How can we sum up \sin and \cos series when the angles are in arithmetic progression? For example here is the sum of \cos series:

\sum_{k=0}^{n-1}\cos (a+k \cdot d) =\frac{\sin(n \times \frac{d}{2})}{\sin ( \frac{d}{2} )} \times \cos \biggl( \frac{ 2 a + (n-1)\cdot d}{2}\biggr)

There is a slight difference in case of \sin, which is:

\sum_{k=0}^{n-1}\sin (a+k \cdot d) =\frac{\sin(n \times \frac{d}{2})}{\sin ( \frac{d}{2} )} \times \sin\biggl( \frac{2 a + (n-1)\cdot d}{2}\biggr)How do we prove the above two identities?

**Answer**
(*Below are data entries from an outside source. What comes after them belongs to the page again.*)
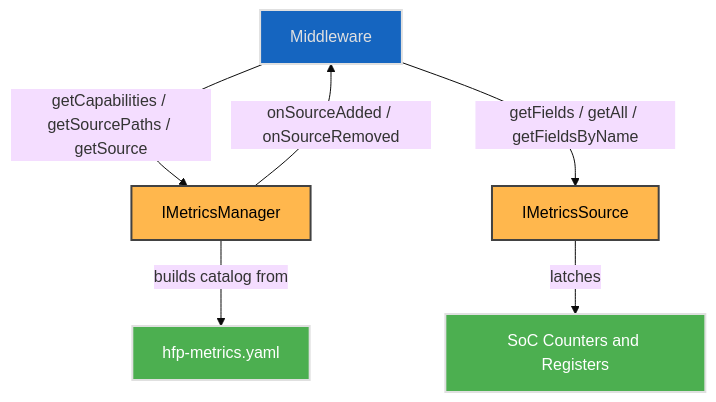
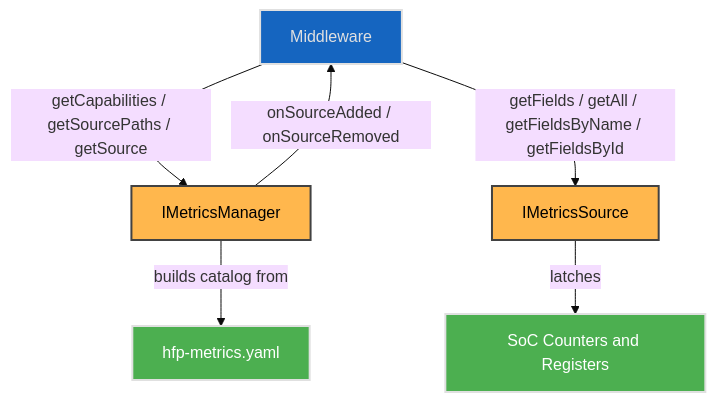
One commit to rdkcentral/rdk-halif-aidl changed the first of 2 diagrams in metrics/current/docs/metrics.md. Above: the diagram before and after it, drawn with Mermaid (base theme). The commit also changed other lines of this file and 2 other files, not shown here.

````diff
--- a/metrics/current/docs/metrics.md
+++ b/metrics/current/docs/metrics.md
@@ -243,19 +244,19 @@
 ```mermaid
 flowchart TD
     Client[Middleware] -->|getCapabilities / getSourcePaths / getSource| MGR[IMetricsManager]
-    Client -->|getFields / getAll / getFieldsByName| SRC[IMetricsSource]
+    Client -->|getFields / getAll / getFieldsByName / getFieldsById| SRC[IMetricsSource]
     MGR -->|onSourceAdded / onSourceRemoved| Client
     MGR -->|builds catalog from| HFP[hfp-metrics.yaml]
     SRC -->|latches| HW[SoC Counters and Registers]
 
     classDef blue fill:#1565C0,stroke:#E0E0E0,stroke-width:2px,color:#E0E0E0;
     classDef wheat fill:#FFB74D,stroke:#424242,stroke-width:2px,color:#000000;
     classDef green fill:#4CAF50,stroke:#E0E0E0,stroke-width:2px,color:#FFFFFF;
     classDef default fill:#1E1E1E,stroke:#E0E0E0,stroke-width:1px,color:#E0E0E0;
 
     Client:::blue
     MGR:::wheat
     SRC:::wheat
     HFP:::green
     HW:::green
 ```
````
Let S = \sin{(a)} + \sin{(a+d)} + \cdots + \sin{(a+nd)} Now multiply both sides by \sin\frac{d}{2}. Then you have S \times \sin\Bigl(\frac{d}{2}\Bigr) = \sin{(a)}\sin\Bigl(\frac{d}{2}\Bigr) + \sin{(a+d)}\cdot\sin\Bigl(\frac{d}{2}\Bigr) + \cdots + \sin{(a+nd)}\cdot\sin\Bigl(\frac{d}{2}\Bigr)

Now, note that \sin(a)\sin\Bigl(\frac{d}{2}\Bigr) = \frac{1}{2} \cdot \biggl[ \cos\Bigl(a-\frac{d}{2}\Bigr) – \cos\Bigl(a+\frac{d}{2}\Bigr)\biggr] and \sin(a+d) \cdot \sin\Bigl(\frac{d}{2}\Bigr) = \frac{1}{2} \cdot \biggl[ \cos\Bigl(a + d -\frac{d}{2}\Bigr) – \cos\Bigl(a+d+\frac{d}{2}\Bigr) \biggr]
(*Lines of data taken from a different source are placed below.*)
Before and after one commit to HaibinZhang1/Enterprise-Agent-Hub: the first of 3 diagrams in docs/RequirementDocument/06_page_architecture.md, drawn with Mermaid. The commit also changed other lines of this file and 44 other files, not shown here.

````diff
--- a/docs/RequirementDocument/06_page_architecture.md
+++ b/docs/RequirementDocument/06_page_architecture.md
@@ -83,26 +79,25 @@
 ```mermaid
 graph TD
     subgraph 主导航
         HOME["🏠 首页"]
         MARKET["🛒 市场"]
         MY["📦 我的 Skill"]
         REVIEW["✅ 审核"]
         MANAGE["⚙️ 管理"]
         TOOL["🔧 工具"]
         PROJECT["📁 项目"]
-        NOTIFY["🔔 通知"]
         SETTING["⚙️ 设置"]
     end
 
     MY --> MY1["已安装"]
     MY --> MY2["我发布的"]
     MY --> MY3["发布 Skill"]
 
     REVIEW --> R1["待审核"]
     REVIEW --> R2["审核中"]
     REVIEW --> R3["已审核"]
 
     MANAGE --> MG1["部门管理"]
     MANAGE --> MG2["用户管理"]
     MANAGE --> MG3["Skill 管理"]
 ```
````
Then by doing the same thing you will have some terms cancelled out. You can easily see which terms are going to get Cancelled. Proceed and you should be able to get the formula.

I tried this by seeing this post. This has been worked for the case when d=a. Just take a look here:

**Attribution***Source : Link , Question Author : Quixotic , Answer Author : Wolgwang*